Shorter versions of this oped were originally published in North Carolina in the Charlotte Observer on February 10, 2014 (found here) and in Florida in the Tampa Bay Times on February 11, 2014 (found here). When Duke Energy merged with Progress Energy to form the largest utility company in the United States, our organization wondered [...]

Update on How the Coal Processing Chemical Spill Continues to Disrupts Life in West Virginia

UPDATE: Ten days later, as of January 23, my mother-in-law is still not using her water.  The ban was lifted for her area about 3-4 days after my original post on January 13 (total 8-10 days), but most of the residents around her are still afraid to use the water.  The media, the Governor, the [...]

Burning Coal, Burning Cash in the Southeast

The cost of importing coal is a drain on the economies of Southeastern states, particularly in those states that rely heavily on coal-fired power.  In an updated report, “Burning Coal, Burning Cash” the Union of Concerned Scientists use updated market data to determine just how much money is leaving the Southeast to pay for coal. [...]

UCS Report: Wind Cheaper than Keeping Alabama Coal Plants Alive

Newly updated research shows that Alabama is still high on the list of states with coal plants that may be more expensive to maintain than to replace with cleaner sources, as we noted in an earlier blog.
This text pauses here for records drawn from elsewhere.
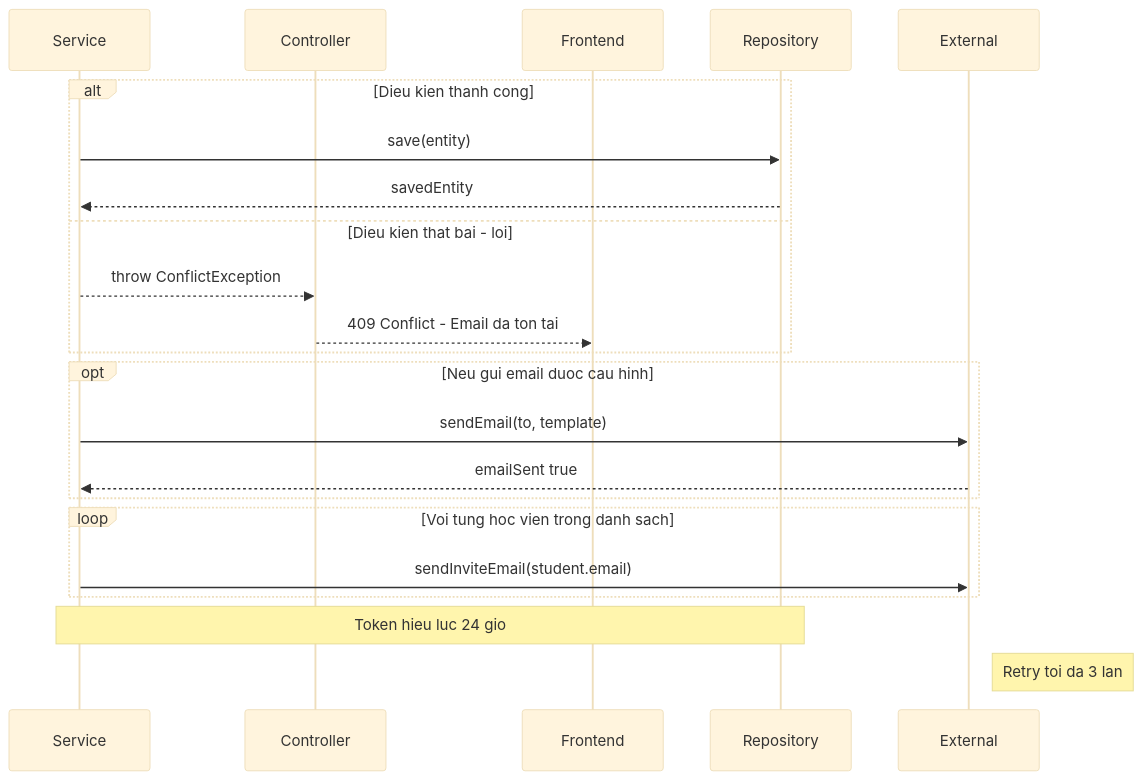
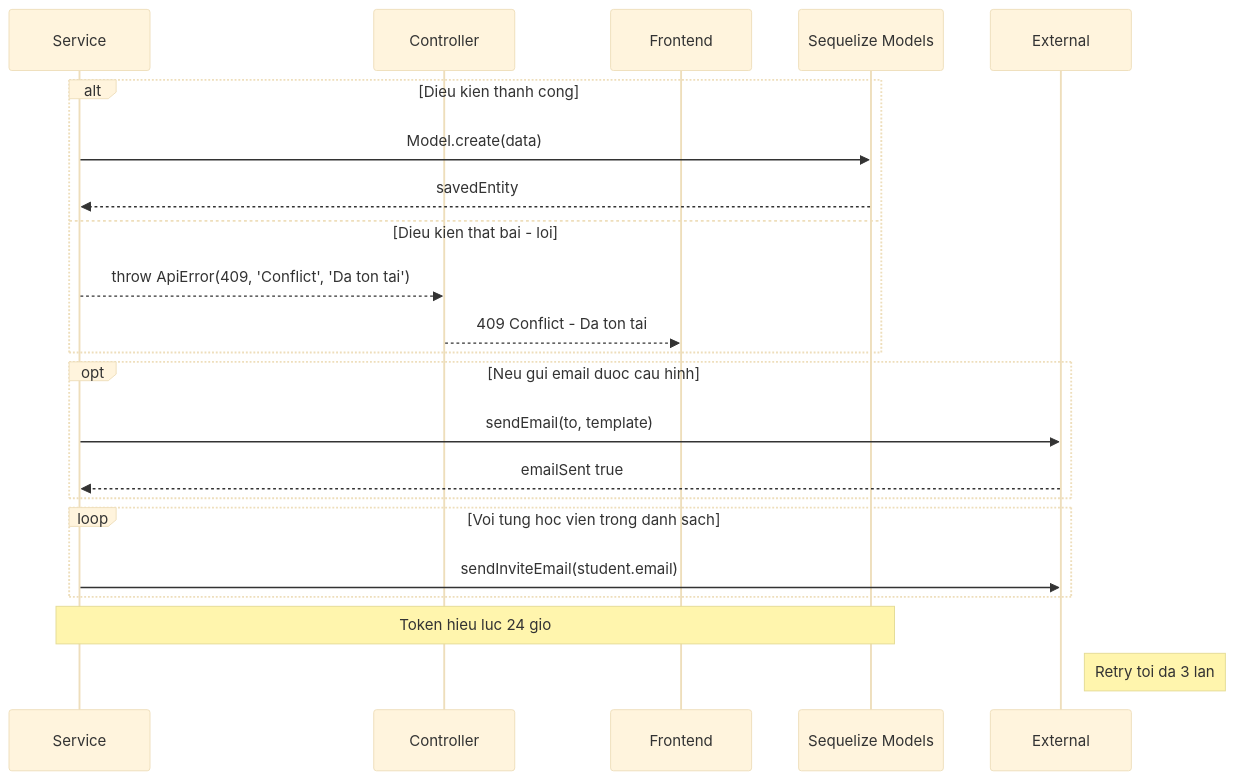
Before and after one commit to dunghvd79/eduverse: the second of 2 diagrams in docs/sequences/seq-template.md, drawn with Mermaid (base theme). The commit also changed other lines of this file and 11 other files, not shown here.

Commit message:
docs: synchronize sequence diagrams and API conventions to Express.js and Sequelize

````diff
--- a/docs/sequences/seq-template.md
+++ b/docs/sequences/seq-template.md
@@ -96,32 +96,32 @@
 ```mermaid
 sequenceDiagram
     participant SVC as Service
     participant CTRL as Controller
     participant FE as Frontend
-    participant DB as Repository
+    participant DB as Sequelize Models
     participant EXT as External
 
     %% Dung alt de phan nhanh dieu kien (if/else)
     alt Dieu kien thanh cong
-        SVC->>DB: save(entity)
+        SVC->>DB: Model.create(data)
         DB-->>SVC: savedEntity
     else Dieu kien that bai - loi
-        SVC-->>CTRL: throw ConflictException
-        CTRL-->>FE: 409 Conflict - Email da ton tai
+        SVC-->>CTRL: throw ApiError(409, 'Conflict', 'Da ton tai')
+        CTRL-->>FE: 409 Conflict - Da ton tai
     end
 
     %% Dung opt de bieu dien buoc tuy chon
     opt Neu gui email duoc cau hinh
         SVC->>EXT: sendEmail(to, template)
         EXT-->>SVC: emailSent true
     end
 
     %% Dung loop de bieu dien lap lai
     loop Voi tung hoc vien trong danh sach
         SVC->>EXT: sendInviteEmail(student.email)
     end
 
     %% Dung Note de them chu thich
     Note over SVC,DB: Token hieu luc 24 gio
     Note right of EXT: Retry toi da 3 lan
 ```
````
The report, an update of the Union of Concerned Scientists’ Ripe for Retirement using 2012 numbers (the most [...]

Many Coal Plants in the Southeast STILL Ripe for Retirement

The Union of Concerned Scientists(UCS) recently released an update to their existing report that identifies many coal units in the Southeast as “Ripe for Retirement.”   UCS re-analyzed the economics of operating coal units compared to the costs of other forms of generation using more recent 2011 data, updating a November 2012 UCS report.  UCS’ new findings are [...]

Alabama Coal Association Whines About Losing in the Free Market

In a letter dated December 9th to Senator Richard Shelby, the Alabama Coal Association has called for an investigation of the Southern Alliance for Clean Energy and other environmental groups, complaining that we have taken money from private philanthropic foundations and calling for Congress to investigate SACE’s use of federal funds in an attempt to “kill [...]

Five years since Kingston: Cane Run, Kentucky still waiting for solutions

Two weeks from now marks the fifth anniversary of the Kingston coal ash spill, one of the worst environmental disasters in American history. In the weeks leading up to the anniversary, we are posting a series of blogs highlighting communities throughout the Southeast impacted by  coal ash and its detrimental effects. The rest of the series can be [...]